Look forward to your thoughts




10 responses

6 05 2010

We might make a portrait photographer out of you yet.

As an environmental portrait, I think it works well.

The only things I don’t like are the chopped-off tripod legs (although arguably that’s not important, as the subject is an unchopped Peter) and a bit of haloing in the sky around the larger grey part of the tree trunk.

7 05 2010

I really like the lighting and the processing, they are sensational. I really like the colour tones in both Peter and the tree and landscape and think they work well together.

From a composition perspective I would have preferred the camera to be angled a bit lower, for me the real interest is Peter, the tree and the earthy tones and textures but I find them competing with a reasonably bright sky. I am not sure that the sky adds to the image, can’t decide if it is too bright or there is just too much of it.

As for your model, I like the concept of capturing him at work but he looks pretty apprehensive. Maybe it was the radiation from the flash that scared him.

Overall, for my taste I don’t at all find it over the top, I think that your choice of processing adds to the image and complements the subject matter, so I vote it cool.


7 05 2010
Peter Eastway

Good replies from both Johno and Gavin – and I do look a bit apprehensive, don’t I. Mind you, Brent is a big bloke and that flash was mighty strong! It could have been the end of me. As a concept, I love the shot! But I agree with the cropping (a tad wider with the tripod legs OR perhaps getting in much tighter). On the other hand, Brent has a half-decent shot whereas my close up of tree was a bit of a yawn! Next time!

7 05 2010

I like it, nothing wrong with your approach here.
I would also suggest a tighter or slightly wider crop here, I probably prefer the tighter crop, so you don’t miss the tripod legs and the dead space on the right of the tree would not be missed either.
Can’t wait for more shots so get into gear Brent 🙂

7 05 2010
Roger Barnes

At first I felt it was slightly overdone, but it’s growing on me.

In general, the treatment should serve the idea, so the big questions I always ask myself are “what emotion/idea am I trying to convey, and how does this treatment help do that?”

As a study of a landscape photographer doing his thing, use of strong-flash and high-contrast doesn’t lend itself to suggesting what Peter sees through your interpretation.

However, if this is simply how you saw the scene, or how you wanted to convey it for something different, then it works fine.

7 05 2010
Peter Ng

I remember you taking this shot. You have done well shooting against the light. Shows how much power the SBs pack. I like how you have also captured Neal and ? Tony Hewitt. They look in a ‘previsualisation’ phase. While Peter is taking the shot. And you taking a shot of him taking the shot. What you were really doing was helping Peter light up the bark as the Phase Ones don’t do well in low light 😉

7 05 2010

I cannot blame you for looking apprehensive.
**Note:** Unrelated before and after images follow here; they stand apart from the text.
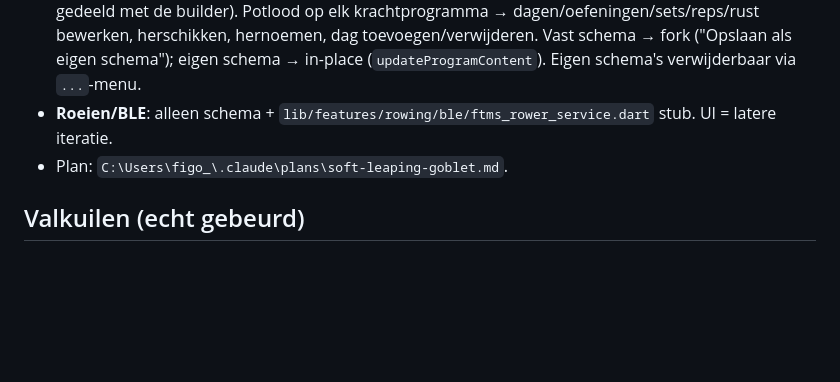
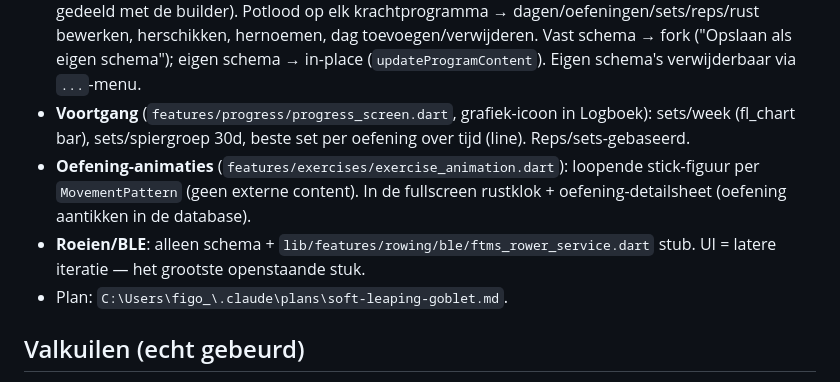
Before and after one commit to YoniVL/fitness-app, a Markdown page: CLAUDE.md, the part around the change. Rendered like a GitHub page; blank space fills up the shorter version.

Commit message:
CLAUDE.md: voortgang + animaties

```diff
--- a/CLAUDE.md
+++ b/CLAUDE.md
@@ -43,8 +43,14 @@ geen cloud/accounts. Live BLE-koppeling met een FTMS-roeitrainer (later).
   hernoemen, dag toevoegen/verwijderen. Vast schema → fork ("Opslaan als eigen
   schema"); eigen schema → in-place (`updateProgramContent`). Eigen schema's
   verwijderbaar via `...`-menu.
+- **Voortgang** (`features/progress/progress_screen.dart`, grafiek-icoon in
+  Logboek): sets/week (fl_chart bar), sets/spiergroep 30d, beste set per oefening
+  over tijd (line). Reps/sets-gebaseerd.
+- **Oefening-animaties** (`features/exercises/exercise_animation.dart`): loopende
+  stick-figuur per `MovementPattern` (geen externe content). In de fullscreen
+  rustklok + oefening-detailsheet (oefening aantikken in de database).
 - **Roeien/BLE**: alleen schema + `lib/features/rowing/ble/ftms_rower_service.dart`
-  stub. UI = latere iteratie.
+  stub. UI = latere iteratie — het grootste openstaande stuk.
 - Plan: `C:\Users\figo_\.claude\plans\soft-leaping-goblet.md`.
 
 ## Valkuilen (echt gebeurd)
```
If you’re anything like me, you probably prefer to be behind the lens.

Our friend is turning into a “Strobey”, it seems!

8 05 2010

I liked it on first look and even after taking on board the comments above I still like it. Interesting to see how easily you made the great man look like all the rest of us – “normal”. Weird how Peter looked apprehensive yet Tahlea looked completely at ease – spending too much time in the seedy world of photography will do that to you.

15 05 2010
Dylan Fox

I like it mate!
I dont think the editing is over the top at all! It makes it more interesting
good stuff

7 07 2010
David H

Late but I like that Peter and the tree have become the two subjects and the scene drops away while retaining all that detail. Peters forearm looks huge, I hate to arm wrestle him!
David H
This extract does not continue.